What is being asked> How many lines in the records below contain "permettono"? Answer with the number alone.

(Structured diff data)
Content starts
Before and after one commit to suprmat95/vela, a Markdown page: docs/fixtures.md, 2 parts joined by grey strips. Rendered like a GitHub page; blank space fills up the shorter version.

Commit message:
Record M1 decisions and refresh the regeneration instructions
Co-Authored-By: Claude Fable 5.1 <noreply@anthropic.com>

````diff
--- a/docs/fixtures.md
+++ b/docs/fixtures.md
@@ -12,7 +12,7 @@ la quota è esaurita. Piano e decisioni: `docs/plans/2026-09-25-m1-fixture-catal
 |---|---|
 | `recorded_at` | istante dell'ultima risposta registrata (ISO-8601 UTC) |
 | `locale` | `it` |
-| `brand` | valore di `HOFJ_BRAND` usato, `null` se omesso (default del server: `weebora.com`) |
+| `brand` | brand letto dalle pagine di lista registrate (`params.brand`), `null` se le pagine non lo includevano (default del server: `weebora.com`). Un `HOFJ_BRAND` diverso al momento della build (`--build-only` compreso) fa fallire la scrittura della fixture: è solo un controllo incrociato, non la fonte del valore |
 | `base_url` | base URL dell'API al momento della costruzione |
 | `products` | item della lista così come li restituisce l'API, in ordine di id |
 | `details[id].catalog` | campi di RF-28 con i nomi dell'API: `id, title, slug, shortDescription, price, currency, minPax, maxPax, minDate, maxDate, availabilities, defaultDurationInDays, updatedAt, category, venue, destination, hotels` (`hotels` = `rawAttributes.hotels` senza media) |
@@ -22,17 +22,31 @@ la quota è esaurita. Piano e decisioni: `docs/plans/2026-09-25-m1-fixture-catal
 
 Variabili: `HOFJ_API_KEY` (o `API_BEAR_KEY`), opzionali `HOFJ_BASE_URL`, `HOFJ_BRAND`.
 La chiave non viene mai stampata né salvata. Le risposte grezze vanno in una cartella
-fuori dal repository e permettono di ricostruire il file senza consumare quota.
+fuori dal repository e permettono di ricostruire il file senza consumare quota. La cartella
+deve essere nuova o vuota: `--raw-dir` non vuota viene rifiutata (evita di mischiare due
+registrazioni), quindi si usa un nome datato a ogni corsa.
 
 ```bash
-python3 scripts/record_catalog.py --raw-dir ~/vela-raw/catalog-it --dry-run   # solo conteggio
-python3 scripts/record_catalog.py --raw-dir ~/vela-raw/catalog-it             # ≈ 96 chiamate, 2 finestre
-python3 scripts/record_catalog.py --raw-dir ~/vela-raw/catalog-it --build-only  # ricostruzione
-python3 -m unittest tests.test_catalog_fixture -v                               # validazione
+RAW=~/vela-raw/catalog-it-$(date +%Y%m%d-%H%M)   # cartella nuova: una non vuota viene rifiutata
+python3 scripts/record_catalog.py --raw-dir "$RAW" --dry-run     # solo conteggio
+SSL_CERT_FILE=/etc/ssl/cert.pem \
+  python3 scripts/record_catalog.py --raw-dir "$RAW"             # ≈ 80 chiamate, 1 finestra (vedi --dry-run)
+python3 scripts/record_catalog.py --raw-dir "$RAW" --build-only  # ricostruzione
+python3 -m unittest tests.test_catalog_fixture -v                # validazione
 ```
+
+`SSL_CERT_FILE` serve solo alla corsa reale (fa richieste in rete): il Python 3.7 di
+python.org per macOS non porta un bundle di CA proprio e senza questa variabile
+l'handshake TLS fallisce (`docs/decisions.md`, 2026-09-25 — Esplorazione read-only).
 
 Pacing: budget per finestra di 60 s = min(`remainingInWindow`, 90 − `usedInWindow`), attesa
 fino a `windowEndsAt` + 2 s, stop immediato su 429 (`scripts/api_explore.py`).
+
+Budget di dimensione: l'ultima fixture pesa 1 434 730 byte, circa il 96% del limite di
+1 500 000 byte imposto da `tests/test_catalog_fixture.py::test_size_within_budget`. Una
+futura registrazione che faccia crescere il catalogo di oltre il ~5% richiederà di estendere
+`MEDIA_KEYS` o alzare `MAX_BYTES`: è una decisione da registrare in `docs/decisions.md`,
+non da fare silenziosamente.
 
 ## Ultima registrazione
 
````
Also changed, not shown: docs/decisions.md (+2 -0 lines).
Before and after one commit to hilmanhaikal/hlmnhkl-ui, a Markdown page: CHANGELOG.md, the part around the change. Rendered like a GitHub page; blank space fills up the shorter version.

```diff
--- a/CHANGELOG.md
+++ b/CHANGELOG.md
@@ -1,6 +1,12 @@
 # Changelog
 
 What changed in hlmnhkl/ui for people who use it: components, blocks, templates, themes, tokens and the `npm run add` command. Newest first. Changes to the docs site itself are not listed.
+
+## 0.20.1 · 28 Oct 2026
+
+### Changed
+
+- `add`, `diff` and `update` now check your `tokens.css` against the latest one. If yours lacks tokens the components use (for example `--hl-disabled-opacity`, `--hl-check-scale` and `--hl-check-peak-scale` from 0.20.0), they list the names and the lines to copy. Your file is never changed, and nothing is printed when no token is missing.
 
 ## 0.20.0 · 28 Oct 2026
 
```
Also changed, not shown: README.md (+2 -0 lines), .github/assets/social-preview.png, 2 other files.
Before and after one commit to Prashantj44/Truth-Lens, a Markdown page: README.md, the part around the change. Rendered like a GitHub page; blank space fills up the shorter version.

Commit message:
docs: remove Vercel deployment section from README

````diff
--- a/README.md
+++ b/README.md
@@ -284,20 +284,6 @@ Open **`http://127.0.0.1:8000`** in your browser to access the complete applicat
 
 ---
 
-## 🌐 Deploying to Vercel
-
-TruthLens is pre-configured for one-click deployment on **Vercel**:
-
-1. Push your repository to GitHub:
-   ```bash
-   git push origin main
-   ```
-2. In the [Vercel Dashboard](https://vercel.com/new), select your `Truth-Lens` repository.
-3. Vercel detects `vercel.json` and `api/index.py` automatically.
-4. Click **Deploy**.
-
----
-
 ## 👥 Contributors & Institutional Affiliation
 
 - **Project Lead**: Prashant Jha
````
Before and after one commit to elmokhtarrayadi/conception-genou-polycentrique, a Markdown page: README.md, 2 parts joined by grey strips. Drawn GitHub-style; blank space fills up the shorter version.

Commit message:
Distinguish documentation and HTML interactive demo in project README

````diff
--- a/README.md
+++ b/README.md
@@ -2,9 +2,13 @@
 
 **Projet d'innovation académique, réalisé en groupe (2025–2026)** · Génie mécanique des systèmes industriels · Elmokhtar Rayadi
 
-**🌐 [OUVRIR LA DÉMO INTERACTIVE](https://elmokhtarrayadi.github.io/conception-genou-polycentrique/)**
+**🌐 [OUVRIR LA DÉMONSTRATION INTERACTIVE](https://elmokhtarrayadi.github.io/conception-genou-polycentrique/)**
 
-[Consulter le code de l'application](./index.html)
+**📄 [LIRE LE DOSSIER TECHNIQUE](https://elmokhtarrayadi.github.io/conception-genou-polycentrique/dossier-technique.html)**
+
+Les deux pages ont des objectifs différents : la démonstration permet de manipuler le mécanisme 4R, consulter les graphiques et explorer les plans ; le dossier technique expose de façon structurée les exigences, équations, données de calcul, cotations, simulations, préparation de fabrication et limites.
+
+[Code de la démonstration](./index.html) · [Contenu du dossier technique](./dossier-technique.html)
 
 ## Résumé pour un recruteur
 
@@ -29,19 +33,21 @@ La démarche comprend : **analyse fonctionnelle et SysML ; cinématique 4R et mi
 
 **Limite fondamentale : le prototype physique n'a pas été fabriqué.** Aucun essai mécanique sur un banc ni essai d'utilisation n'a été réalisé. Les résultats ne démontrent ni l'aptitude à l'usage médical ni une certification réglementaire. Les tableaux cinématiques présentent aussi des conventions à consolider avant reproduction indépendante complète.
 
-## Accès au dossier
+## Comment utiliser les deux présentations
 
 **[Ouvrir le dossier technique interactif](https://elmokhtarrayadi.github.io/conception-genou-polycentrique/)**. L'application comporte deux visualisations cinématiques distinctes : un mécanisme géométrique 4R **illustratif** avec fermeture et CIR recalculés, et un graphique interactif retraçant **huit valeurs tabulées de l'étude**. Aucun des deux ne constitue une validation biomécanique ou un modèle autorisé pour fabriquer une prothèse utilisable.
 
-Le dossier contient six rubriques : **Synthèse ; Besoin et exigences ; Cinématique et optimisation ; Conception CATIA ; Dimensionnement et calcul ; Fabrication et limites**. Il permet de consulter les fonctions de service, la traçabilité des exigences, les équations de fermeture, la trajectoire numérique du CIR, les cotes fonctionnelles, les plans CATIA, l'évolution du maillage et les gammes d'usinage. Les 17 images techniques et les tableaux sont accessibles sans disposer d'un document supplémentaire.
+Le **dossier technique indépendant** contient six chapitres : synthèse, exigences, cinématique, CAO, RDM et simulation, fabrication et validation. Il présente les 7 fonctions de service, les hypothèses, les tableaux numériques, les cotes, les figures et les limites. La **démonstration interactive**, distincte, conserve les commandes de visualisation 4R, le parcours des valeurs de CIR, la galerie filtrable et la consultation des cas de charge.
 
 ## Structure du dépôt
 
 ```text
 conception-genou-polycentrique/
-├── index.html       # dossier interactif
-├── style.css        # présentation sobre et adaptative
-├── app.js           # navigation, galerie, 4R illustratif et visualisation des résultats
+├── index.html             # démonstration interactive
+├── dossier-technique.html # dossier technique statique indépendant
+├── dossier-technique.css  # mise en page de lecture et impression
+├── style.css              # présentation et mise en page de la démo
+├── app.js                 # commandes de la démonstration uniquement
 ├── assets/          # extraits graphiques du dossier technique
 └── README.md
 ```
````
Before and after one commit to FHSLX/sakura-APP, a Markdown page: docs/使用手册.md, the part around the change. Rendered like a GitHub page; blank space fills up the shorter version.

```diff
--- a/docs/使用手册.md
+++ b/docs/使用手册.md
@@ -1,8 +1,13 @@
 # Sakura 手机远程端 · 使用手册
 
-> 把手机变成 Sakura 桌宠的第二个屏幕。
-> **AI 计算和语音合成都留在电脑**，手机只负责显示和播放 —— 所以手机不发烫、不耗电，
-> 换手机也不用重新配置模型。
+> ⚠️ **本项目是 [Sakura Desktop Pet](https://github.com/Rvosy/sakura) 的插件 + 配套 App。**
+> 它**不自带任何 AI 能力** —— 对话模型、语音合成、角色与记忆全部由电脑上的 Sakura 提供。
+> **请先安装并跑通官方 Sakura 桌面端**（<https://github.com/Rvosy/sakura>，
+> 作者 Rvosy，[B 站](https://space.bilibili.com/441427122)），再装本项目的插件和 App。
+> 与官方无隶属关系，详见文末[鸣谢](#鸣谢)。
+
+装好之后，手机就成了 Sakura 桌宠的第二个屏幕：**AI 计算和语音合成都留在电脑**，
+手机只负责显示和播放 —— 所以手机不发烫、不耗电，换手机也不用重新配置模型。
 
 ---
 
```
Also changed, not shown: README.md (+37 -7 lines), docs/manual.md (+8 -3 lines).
Content ends
Written reply> 2